Nearly half of the workers in the gold mines of Macusani were children, some as young as seven. Vidal and his brothers were lucky. They only worked there during the school holidays in order to supplement the family’s meagre income and pay for school books and uniforms.
“We were always bullied by the other children who didn’t have to work. But for me and my brothers the mines were the school of life. We learnt respect for others, a sense of responsibility and solidarity and most importantly we got status in our family from bringing in a wage”
Fighting for the right to work
Ccoa Mamani is now the Peruvian representative for the Latin American organisation NATS (Children and Adolescent workers) where on behalf of 14,000 child members he lobbies for better working conditions.
While he would not want anyone -young or adult - to have to work in the mines, he believes in the regulation not eradication of child labour.
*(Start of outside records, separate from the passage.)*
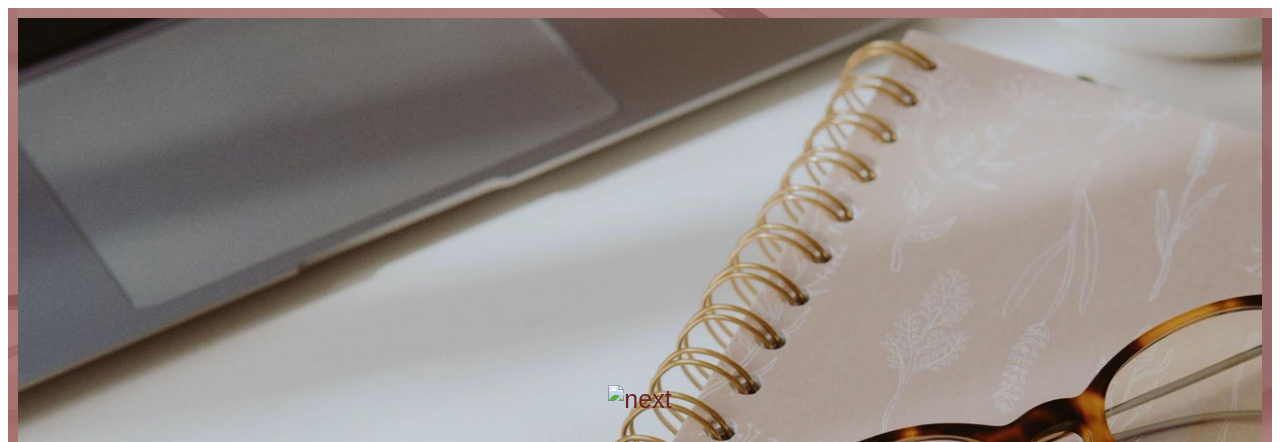
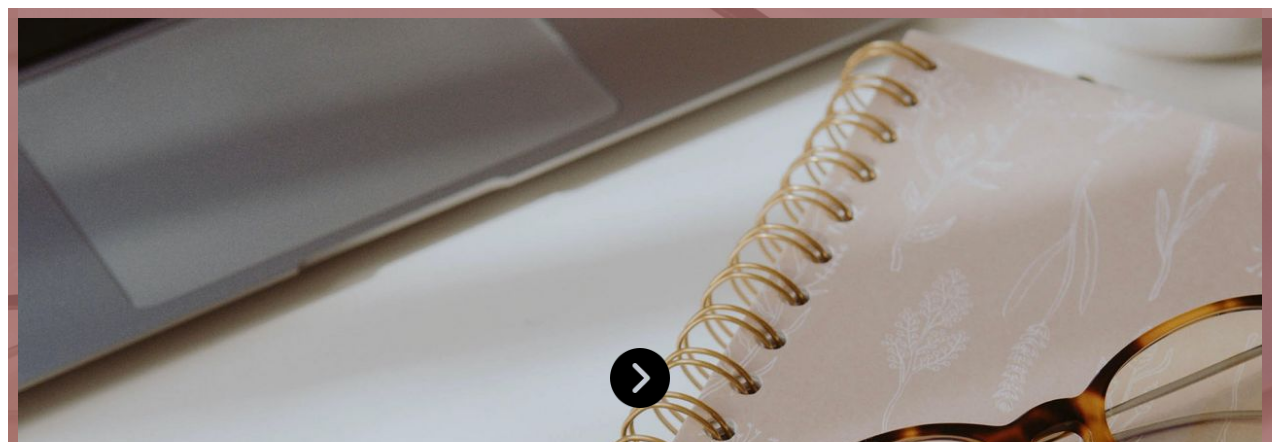
Before and after one commit to SabinaRakh/first_app, a plain HTML site: page index.html in a window 1280 px wide. Shown: the top 442 px of the page. Drawn offline with Linux system fonts and the light colour scheme; files whose address does not match are found by name.

Commit message:
Update index.html

```diff
--- a/index.html
+++ b/index.html
@@ -11,7 +11,7 @@
 <body>
     <div class="header">
         <div class="next">
-            <img src="next/фото/next.png" alt="next" width="60px">
+            <img src="/фото/next.png" alt="next" width="60px">
         </div>
         <h2>Приложение "Next"</h2>
         <p>Добро пожаловать</p>
```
In 2001, the Mayor of Lima, set up a pilot project whereby children were paid for 8 hours work as shoe cleaners and sweet sellers but only worked in the mornings and went to school in the afternoons.
Limiting the age of child labourers
International organisations such as ILO, UNICEF and Human Rights Watch remain sceptical. “It is impossible for children below a certain age to manage to go to school and work,” asserts Zaima Coursen-Neff, researcher on children’s rights at Human Rights Watch. “They are often so tired that they risk having an accident at work” she added at a public debate at the International Human Rights Festival where “The Devil’s Miner” about child labour in the mines of Bolivia is being shown.
The International Conventions on child labour set 12 as the acceptable minimum age for light work and 15 for everything else except dangerous work such as mining.
Imposition of western values
However Ccoa Mamani believes these age limits are “subjective” and imposed according to western standards. “A child of 14 in Peru is not the same as a fourteen year old in Switzerland”, he argues. “These international organisations should stop imposing their western values on the developing world”
He argues that poor governments take too much notice of organisations such as ILO and UNICEF when drafting legislation and fail to consult the child labourers themselves.
A recent law in Peru banned children from hawking their wares on the streets, however this, according to Ccoa Mamani, has left them with little alternative but to turn to a life of crime.
“If you ban child labour, you certainly have to provide alternatives” says Joost Kooijmans, legal officer for the ILO programme on the Elimination of Child Labour. “In many of our projects we try to do this by for example paying for a child’s school books and uniforms”
According to the ILO, 246 million children work worldwide and one in eight of them are working in a job that puts at risk their physical and mental health.